Headquartered in The Netherlands, Core Labs helps oil companies get more oil out of the ground and more profits to their bottom lines. In 2006, 75% of revenues came from the sale of services to petroleum producers and 25% from actual product sales. 53% of sales come from U.S. producers. The phones are busy at Core Labs. In the first 6 months of this year, it's made more money than any other year in its history except for 2006. With oil above $70 a barrel, there's no shortage of clients wanting to extract the last drop of oil from their holdings. Earnings should reflect the demand.
Analysts are looking for more than a 50% increase this year, to $4.75, up from $3.07 last year. In 2004, they were 97 cents a share, then $1.27. Revenues are growing as well but not as quickly. Last year they totaled $575.7 million. Analysts think this year will show $675 million followed by $775 million next year. Going forward, predictions are for earnings to grow, on average, 27% a year while sales ramp by 15.5% a year, on average, over the next 5 years.
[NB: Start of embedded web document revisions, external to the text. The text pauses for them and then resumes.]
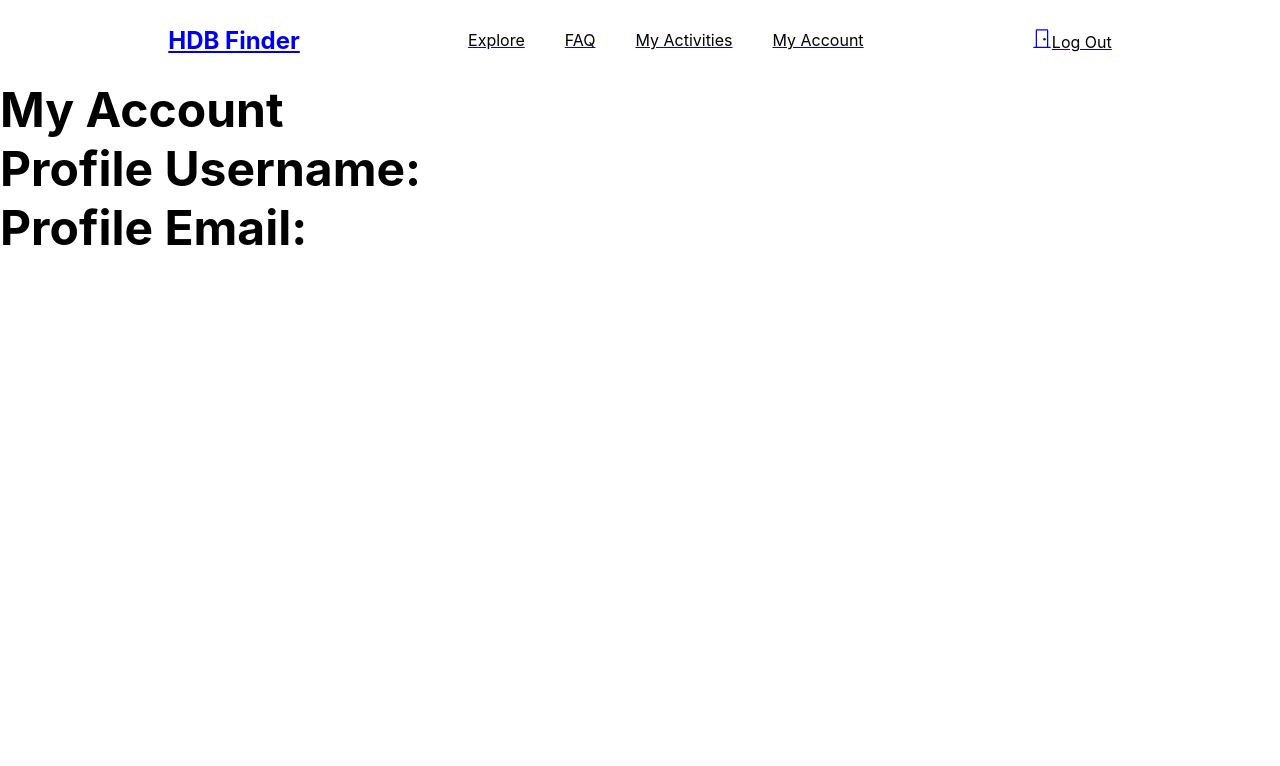
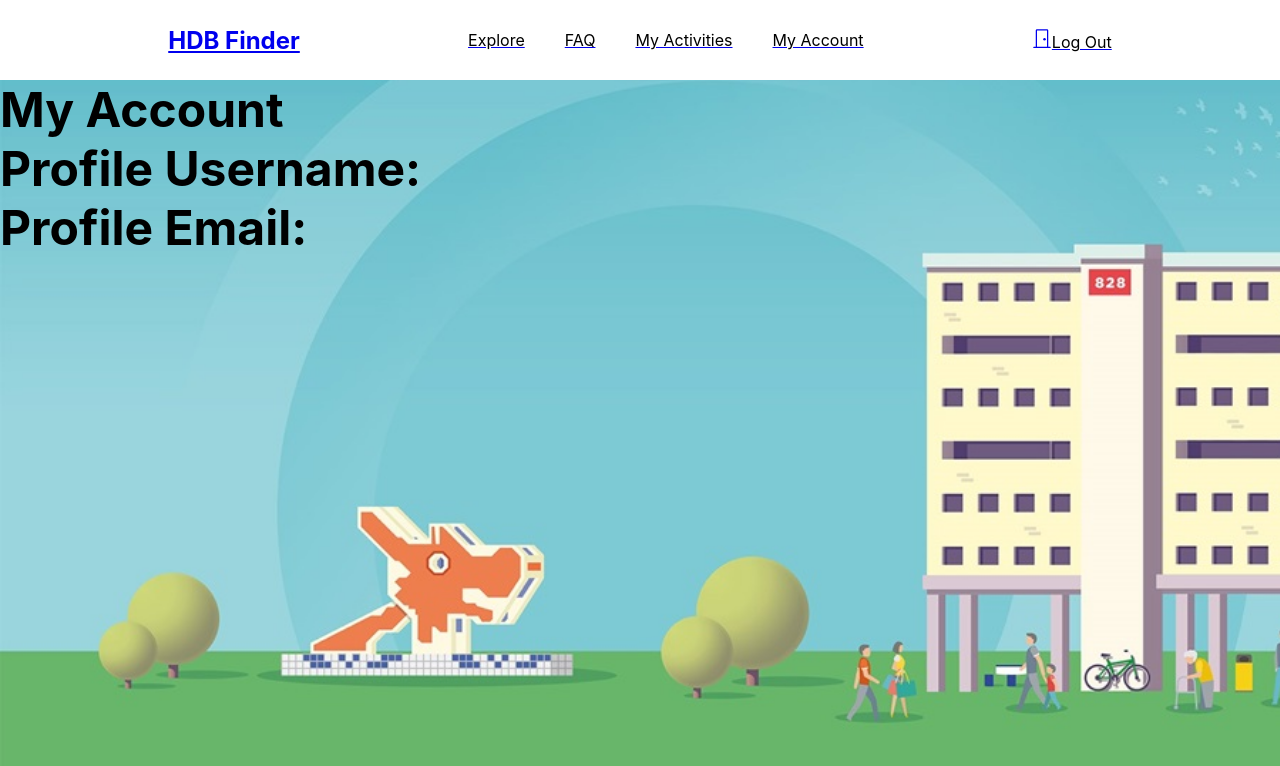
Before and after one commit to Realker/SC2006-Project, a React (Create React App) app in the folder frontend/: page /MyAccount in a window 1280 px wide. Shown: the top 766 px of the page. Built offline with nearby package versions, Linux system fonts and the light colour scheme.

Commit message:
FAQ and My account
FAQ and MyAccount skeleton is ready. Need CSS Formatting.

```diff
--- a/frontend/src/components/FAQ.js
+++ b/frontend/src/components/FAQ.js
@@ -7,6 +7,7 @@ const FAQ = () => {
     <div class = "FAQBackground">
       <NavBar/>
       <h1>FAQ</h1>
+
     </div>
   )
 }
--- a/frontend/src/components/MyAccount.js
+++ b/frontend/src/components/MyAccount.js
@@ -1,10 +1,11 @@
 import React from 'react'
 import NavBar from './NavBar'
-
+import HDB from '../images/HDBFAQ.jpg'
 const MyAccount = () => {
   return (
-    <div>
+    <div class = "FAQBackground">
       <NavBar/>
+
       <h1>My Account</h1>
       <h1>Profile Username: </h1>
       <h1>Profile Email: </h1>
--- a/frontend/src/css/FAQ.css
+++ b/frontend/src/css/FAQ.css
@@ -6,3 +6,10 @@
     background-repeat: no-repeat;
     background-size: cover;
 }
+.FAQCard{
+    display: flex;
+    flex-direction: column;
+    background-color: white;
+    box-shadow: rgba(0, 0, 0, 0.35) 0px 5px 15px;
+
+}
```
Because of the long term nature of contracts for Core Labs, earnings for the next several years is highly predictable.
The stock reflects this good news. Starting at a low point of $7.90 in 2002, it recently hit an all-time high of $108.90. It's now down about 8%. But it may be that all the goodness isn't baked in. While the going forward growth rate is predicted to be 27%, the Price to Earnings ratio (P/E) is only 22, based on this year's earnings. It's even lower when using next year's earnings, closer to 17.5.
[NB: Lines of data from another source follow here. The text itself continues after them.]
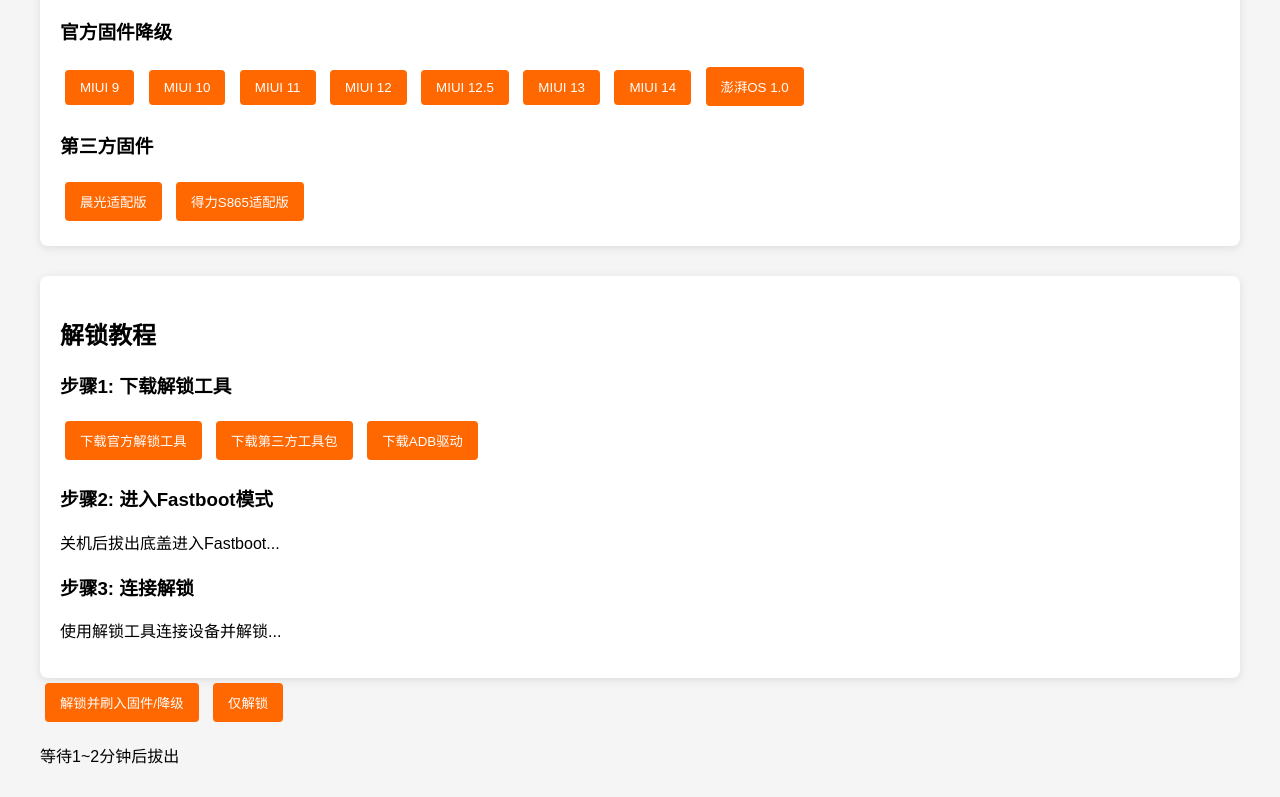
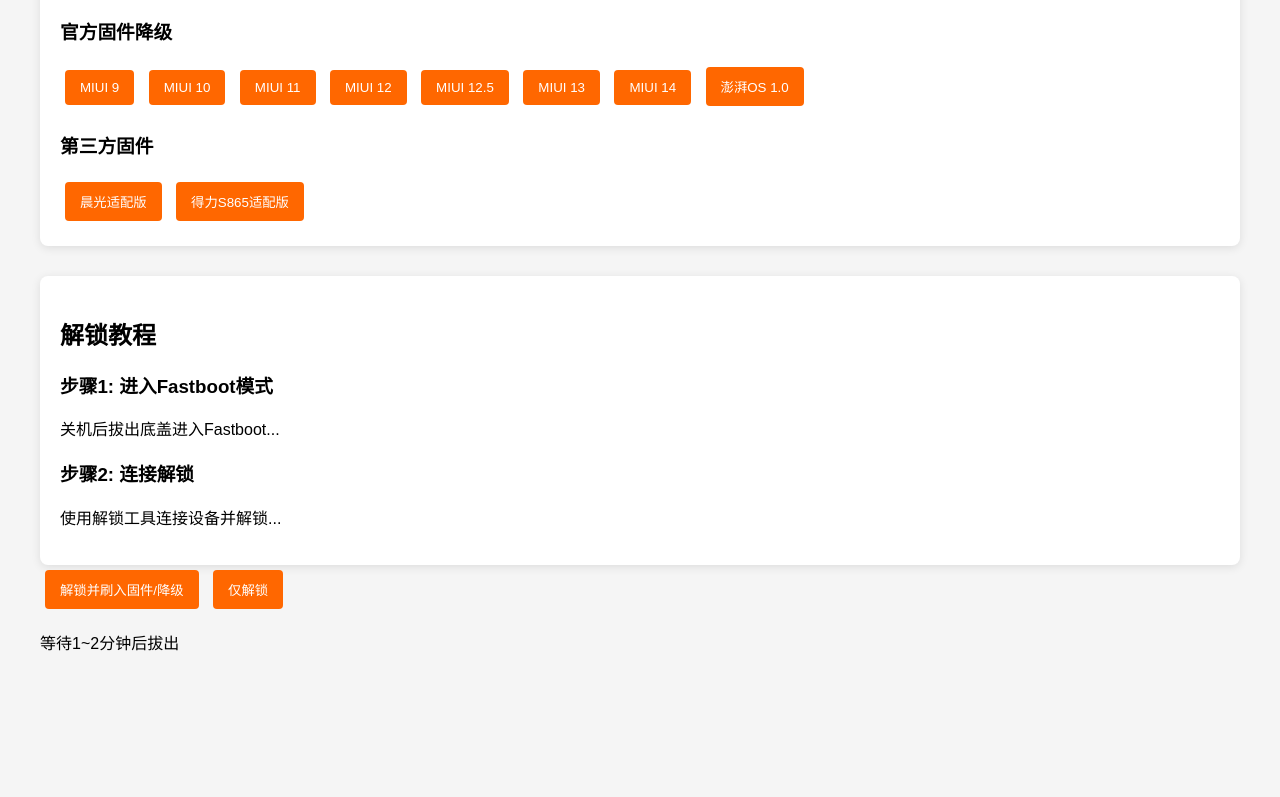
Before and after one commit to niaoyuzuanjia/mipen-unlock, a plain HTML site: page index.html in a window 1280 px wide. Shown: the part 491-1288 px from the top of the page. After the commit the page ends 1181 px from the top, so only its background shows below. Drawn offline with Linux system fonts and the light colour scheme.

Commit message:
index.html

```diff
--- a/index.html
+++ b/index.html
@@ -104,22 +104,17 @@
         <h2>解锁教程</h2>
         <div>
 
-            <h3>步骤1: 下载解锁工具</h3>
-            <button class="btn">下载官方解锁工具</button>
-            <button class="btn">下载第三方工具包</button>
-            <button class="btn">下载ADB驱动</button>
-
-            <h3>步骤2: 进入Fastboot模式</h3>
+            <h3>步骤1: 进入Fastboot模式</h3>
             <p>关机后拔出底盖进入Fastboot...</p>
 
-            <h3>步骤3: 连接解锁</h3>
+            <h3>步骤2: 连接解锁</h3>
             <p>使用解锁工具连接设备并解锁...</p>
         </div>
     </div>
 
     <script>
         function selectDevice(type, version) {
-            alert(`已选择: ${type === 'color' ? '彩色版' : '黑色版'} - ${version === 'new' ? '澎湃OS 1.0' : 'MIUI 14'}`);
+            alert(`已选择: ${type === 'color' ? '彩色版' : '黑色版'} - ${version === 'new' ? '澎湃s1' : 'o1'}`);
         }
 
         function selectFirmware(version) {
```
Core Labs has a stronghold in two of the world's largest oil producing areas: Saudi Arabia and Canada. The first has traditional, in the ground oil. The second has the huge oil-sands projects that are economically viable when oil is at current levels. The oil sands of Canada are the second largest oil reserves in the world, behind only Saudi Arabia.
One of the products Core Labs offers is a specially designed explosive charge for natural gas fields which opens hard to get gas-shale reservoirs. After the charge, metal liners are used to provide a debris-free channel for the gas to flow into. There is an ever increasing market for this device as drilling in shale is becoming more widespread.
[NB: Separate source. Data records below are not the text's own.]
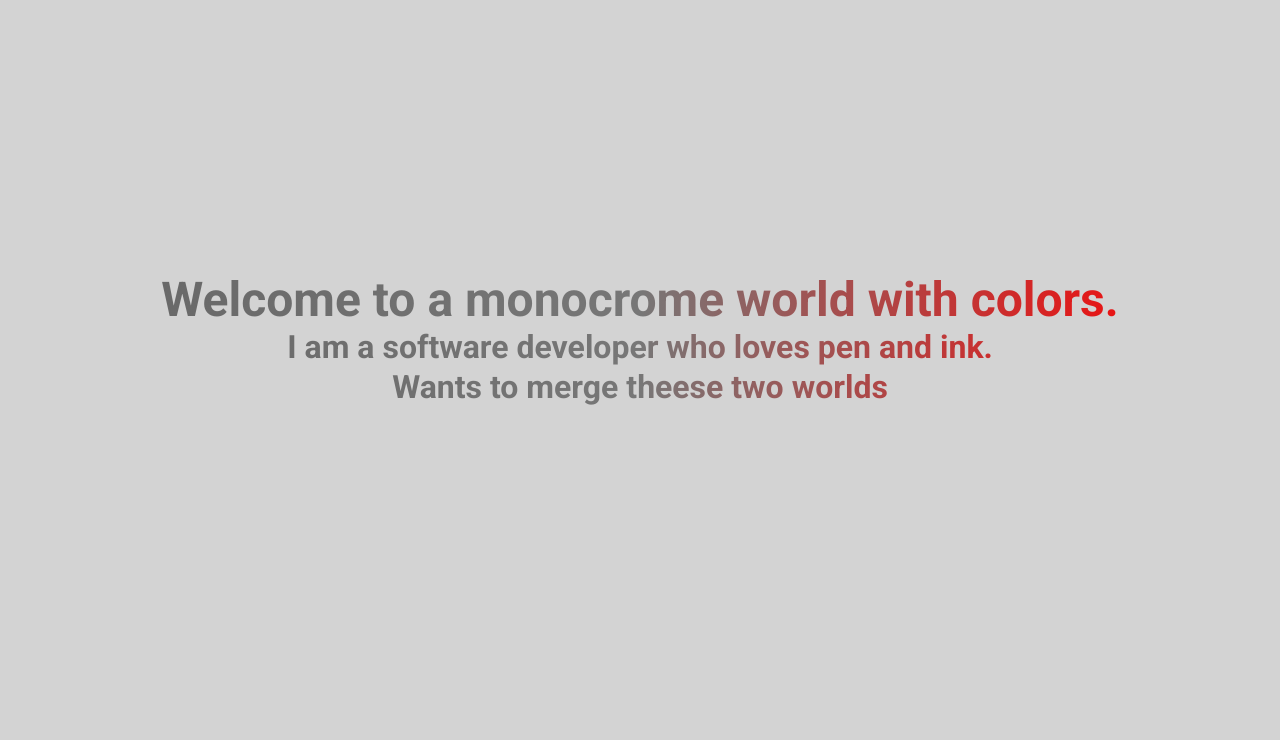
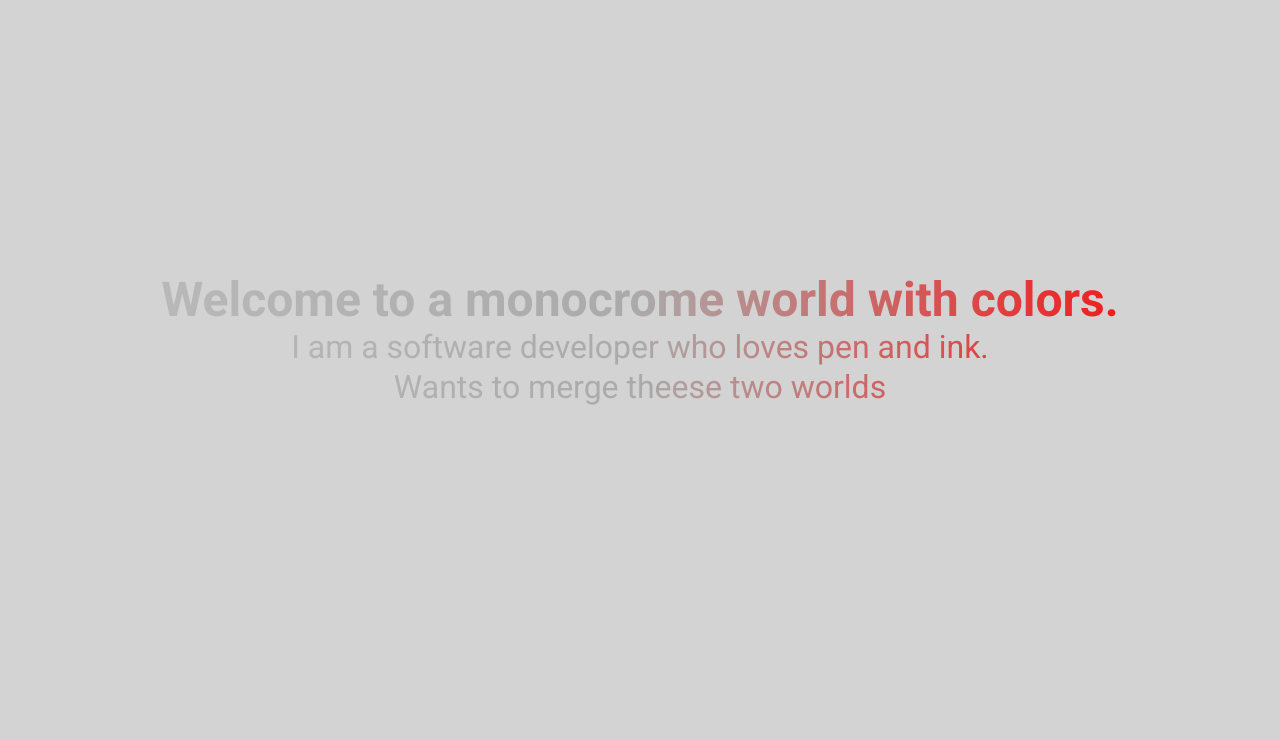
Before and after one commit to andersrochester/portfolio-bulma, a website: page src/index.html in a window 1280 px wide. Shown: the part 60-800 px from the top of the page. Drawn offline with Linux system fonts and the light colour scheme.

Commit message:
Changed background hero text

```diff
--- a/src/sass/custom.sass
+++ b/src/sass/custom.sass
@@ -86,11 +86,9 @@ h1
 .section
   border-bottom: 0.5px solid $grey-light
 
+// Handle the transperent backround for the text in hero
 .clip
-  background: linear-gradient( to right, #666, #777, red  );
+  background: linear-gradient( to  right, #bbb, #aaa,  red  );
   background-attachment: fixed;
   -webkit-text-fill-color: transparent;
   -webkit-background-clip: text;
-  font-size: 10vw;
-  font-weight: bold;
-  text-align: center;
```
Also changed, not shown: src/css/custom.css, 1 other file.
More numbers to consider: Clearbridge Advisors holds a 17% stake in Core Laboratories. Officers and directors own 10%. Net profit margin should be 17% this year, up from 14.4% last year. Debt is 80% of capital. There are only 23.56 million shares outstanding but the market cap is $2.4 billion. There is a convertible bond outstanding, convertible at $94.76 a share, suggesting that more shares are forthcoming from a conversion, depending on the covenants of the issue.
Core Labs is an interesting play in the oil industry. It doesn't directly produce oil. It doesn't drill for it. It doesn't refine it. But it does offer a lot of oil services that companies want and are will to pay highly for. As long as the price of oil stays high, Core will continue to generate great profits. But watch out if the price of oil heads the other way.Disclosure: none